WHAT YOU WILL DO:
Show, from the records below, all lines that contain the word "proj".

[Collected data]

※ ※ ※

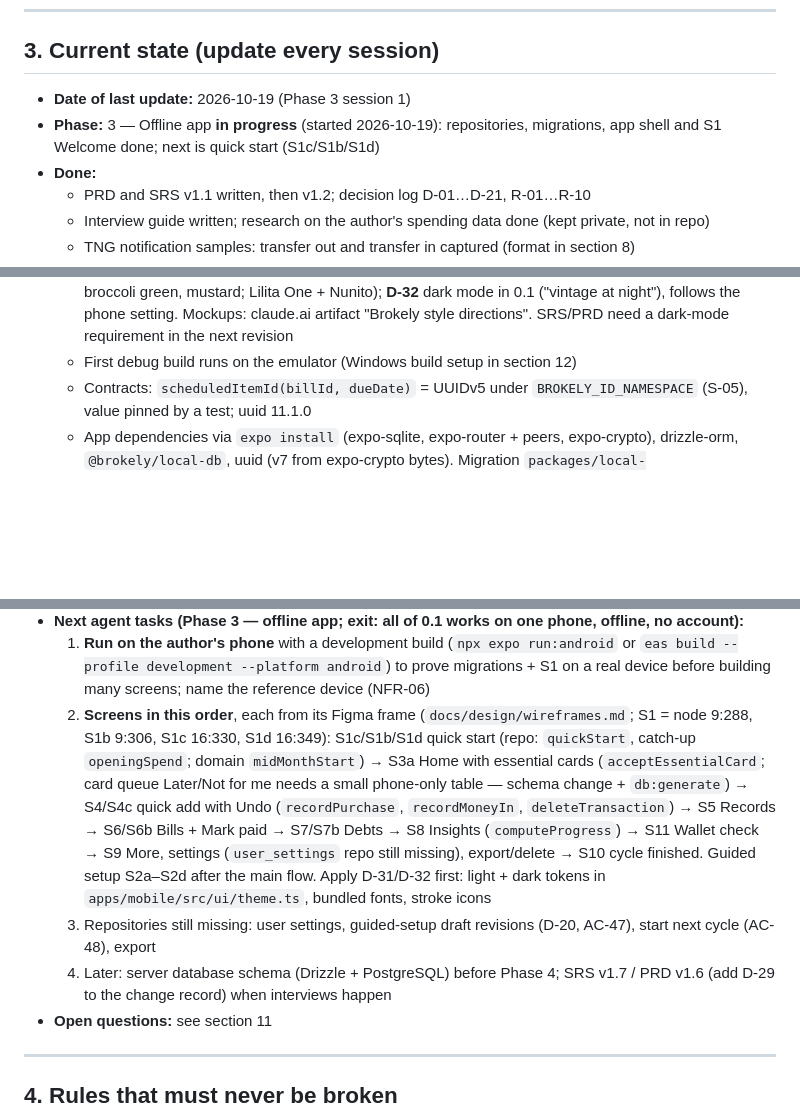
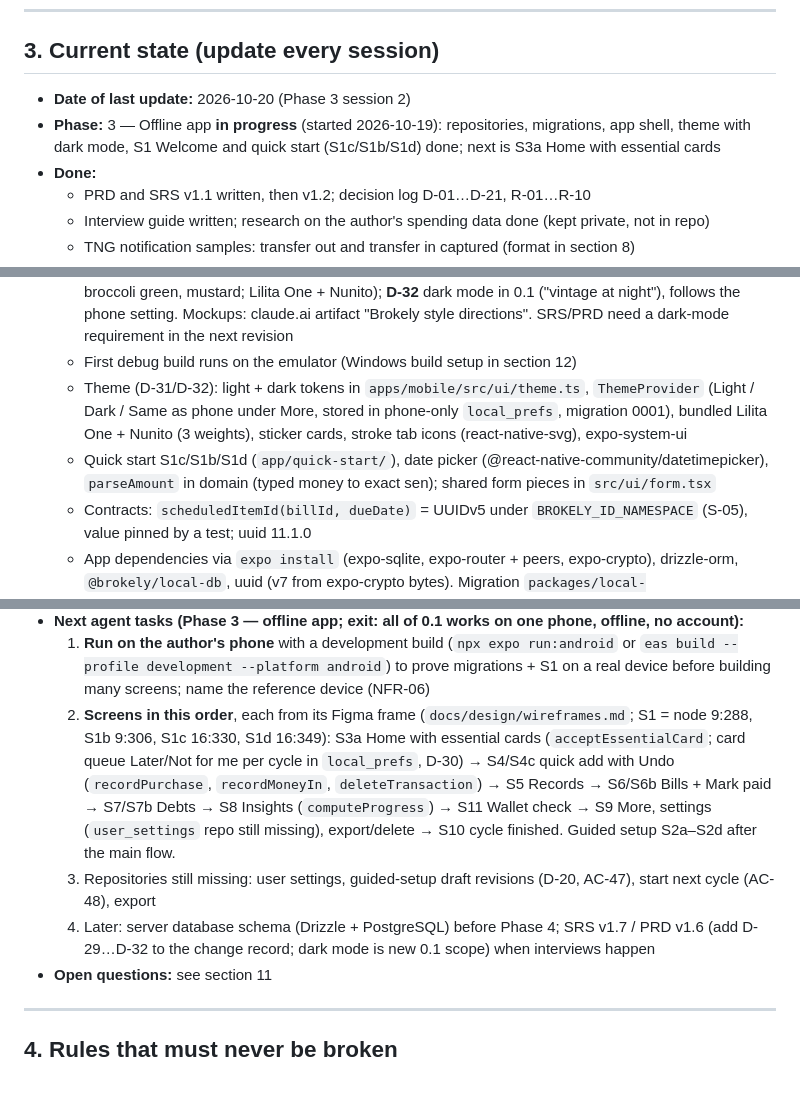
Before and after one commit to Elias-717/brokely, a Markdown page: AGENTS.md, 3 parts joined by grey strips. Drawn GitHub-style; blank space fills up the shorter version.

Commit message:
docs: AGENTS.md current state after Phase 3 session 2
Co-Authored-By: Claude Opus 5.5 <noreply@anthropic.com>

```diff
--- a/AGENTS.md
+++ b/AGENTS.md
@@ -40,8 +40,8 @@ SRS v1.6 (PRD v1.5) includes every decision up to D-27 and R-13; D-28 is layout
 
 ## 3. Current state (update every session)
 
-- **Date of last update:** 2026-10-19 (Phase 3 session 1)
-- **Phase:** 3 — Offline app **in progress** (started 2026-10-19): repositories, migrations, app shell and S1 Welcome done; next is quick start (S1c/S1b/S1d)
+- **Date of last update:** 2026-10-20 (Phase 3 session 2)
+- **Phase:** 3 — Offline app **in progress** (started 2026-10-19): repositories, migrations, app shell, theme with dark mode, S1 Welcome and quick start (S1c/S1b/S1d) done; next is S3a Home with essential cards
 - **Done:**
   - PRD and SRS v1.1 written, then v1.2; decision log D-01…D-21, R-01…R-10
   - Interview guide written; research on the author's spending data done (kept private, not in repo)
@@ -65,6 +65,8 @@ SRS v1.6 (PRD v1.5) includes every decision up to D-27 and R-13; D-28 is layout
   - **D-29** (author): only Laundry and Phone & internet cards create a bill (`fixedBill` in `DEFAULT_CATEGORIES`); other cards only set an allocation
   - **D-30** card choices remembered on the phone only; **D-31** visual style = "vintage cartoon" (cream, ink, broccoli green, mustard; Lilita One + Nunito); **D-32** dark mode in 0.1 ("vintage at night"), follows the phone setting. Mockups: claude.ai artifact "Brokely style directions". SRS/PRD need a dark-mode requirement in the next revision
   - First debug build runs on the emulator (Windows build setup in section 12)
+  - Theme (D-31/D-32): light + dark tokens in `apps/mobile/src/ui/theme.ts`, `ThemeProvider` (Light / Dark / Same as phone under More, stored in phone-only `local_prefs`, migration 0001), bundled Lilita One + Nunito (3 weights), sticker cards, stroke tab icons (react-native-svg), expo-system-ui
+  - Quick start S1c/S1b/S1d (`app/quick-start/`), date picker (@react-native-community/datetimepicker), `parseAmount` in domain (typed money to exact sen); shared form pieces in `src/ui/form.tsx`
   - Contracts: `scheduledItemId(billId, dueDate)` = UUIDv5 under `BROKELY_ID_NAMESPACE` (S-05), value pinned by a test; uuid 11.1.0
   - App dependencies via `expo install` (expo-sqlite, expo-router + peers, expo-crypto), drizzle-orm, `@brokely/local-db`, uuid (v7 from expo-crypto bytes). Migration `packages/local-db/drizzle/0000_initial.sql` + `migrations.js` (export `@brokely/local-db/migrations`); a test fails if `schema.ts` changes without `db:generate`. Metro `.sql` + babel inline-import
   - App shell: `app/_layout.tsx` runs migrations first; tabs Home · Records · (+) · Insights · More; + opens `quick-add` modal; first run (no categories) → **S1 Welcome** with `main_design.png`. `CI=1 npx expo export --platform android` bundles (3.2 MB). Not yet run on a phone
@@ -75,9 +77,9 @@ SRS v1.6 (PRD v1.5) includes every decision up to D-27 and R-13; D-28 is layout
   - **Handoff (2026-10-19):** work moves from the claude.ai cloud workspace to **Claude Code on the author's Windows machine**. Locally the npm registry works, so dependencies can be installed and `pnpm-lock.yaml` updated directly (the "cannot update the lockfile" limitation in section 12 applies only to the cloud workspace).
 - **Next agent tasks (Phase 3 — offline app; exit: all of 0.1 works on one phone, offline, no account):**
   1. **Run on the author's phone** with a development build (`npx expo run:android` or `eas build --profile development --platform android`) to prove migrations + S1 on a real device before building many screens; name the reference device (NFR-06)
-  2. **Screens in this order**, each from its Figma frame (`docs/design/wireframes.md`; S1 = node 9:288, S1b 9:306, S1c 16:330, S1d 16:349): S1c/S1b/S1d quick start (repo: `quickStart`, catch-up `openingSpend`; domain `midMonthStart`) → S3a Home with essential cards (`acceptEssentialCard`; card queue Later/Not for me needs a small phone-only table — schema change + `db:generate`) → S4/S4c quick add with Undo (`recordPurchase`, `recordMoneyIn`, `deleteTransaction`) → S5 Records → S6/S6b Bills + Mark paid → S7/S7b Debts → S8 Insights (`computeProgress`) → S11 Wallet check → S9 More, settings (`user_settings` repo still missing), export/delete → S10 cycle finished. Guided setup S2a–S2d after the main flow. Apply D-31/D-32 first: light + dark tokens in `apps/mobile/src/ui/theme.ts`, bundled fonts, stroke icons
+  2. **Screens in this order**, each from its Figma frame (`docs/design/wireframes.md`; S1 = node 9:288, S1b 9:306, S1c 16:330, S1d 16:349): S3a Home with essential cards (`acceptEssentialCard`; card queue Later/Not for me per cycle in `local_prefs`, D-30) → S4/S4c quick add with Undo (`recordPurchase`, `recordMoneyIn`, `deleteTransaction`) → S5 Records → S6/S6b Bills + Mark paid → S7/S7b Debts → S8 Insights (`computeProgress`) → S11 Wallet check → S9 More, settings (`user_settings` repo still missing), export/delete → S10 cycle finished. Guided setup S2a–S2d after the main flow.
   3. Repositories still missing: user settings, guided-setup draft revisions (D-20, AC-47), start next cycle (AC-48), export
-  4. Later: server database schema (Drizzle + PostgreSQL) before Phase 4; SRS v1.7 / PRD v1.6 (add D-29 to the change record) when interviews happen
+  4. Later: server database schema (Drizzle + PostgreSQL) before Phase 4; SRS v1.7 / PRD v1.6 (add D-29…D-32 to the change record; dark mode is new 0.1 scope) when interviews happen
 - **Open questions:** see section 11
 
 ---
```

※ ※ ※

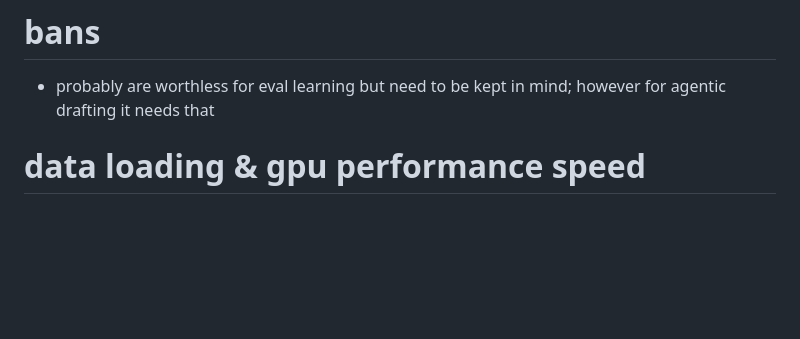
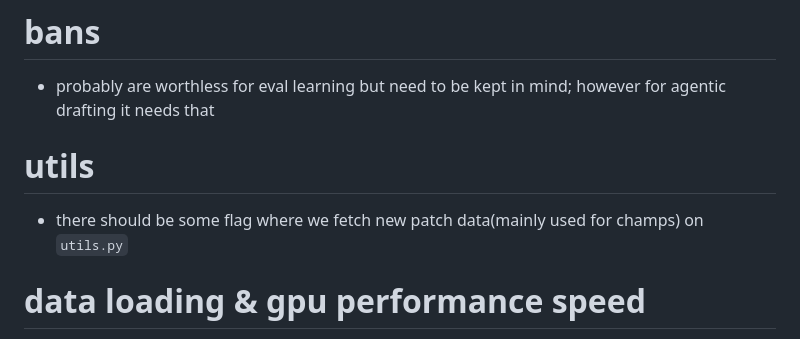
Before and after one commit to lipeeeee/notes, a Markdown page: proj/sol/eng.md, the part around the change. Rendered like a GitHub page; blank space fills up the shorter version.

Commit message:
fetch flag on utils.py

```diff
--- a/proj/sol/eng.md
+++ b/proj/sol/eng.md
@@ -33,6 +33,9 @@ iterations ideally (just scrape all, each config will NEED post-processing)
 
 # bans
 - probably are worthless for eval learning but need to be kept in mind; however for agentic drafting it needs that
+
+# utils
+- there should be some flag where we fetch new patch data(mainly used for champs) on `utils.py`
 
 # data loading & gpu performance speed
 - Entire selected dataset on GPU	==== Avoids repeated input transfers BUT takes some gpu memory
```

※ ※ ※

RESPONSE AREA:
Before and after one commit to lipeeeee/notes, a Markdown page: proj/sol/eng.md, the part around the change. Rendered like a GitHub page; blank space fills up the shorter version.
--- a/proj/sol/eng.md
+++ b/proj/sol/eng.md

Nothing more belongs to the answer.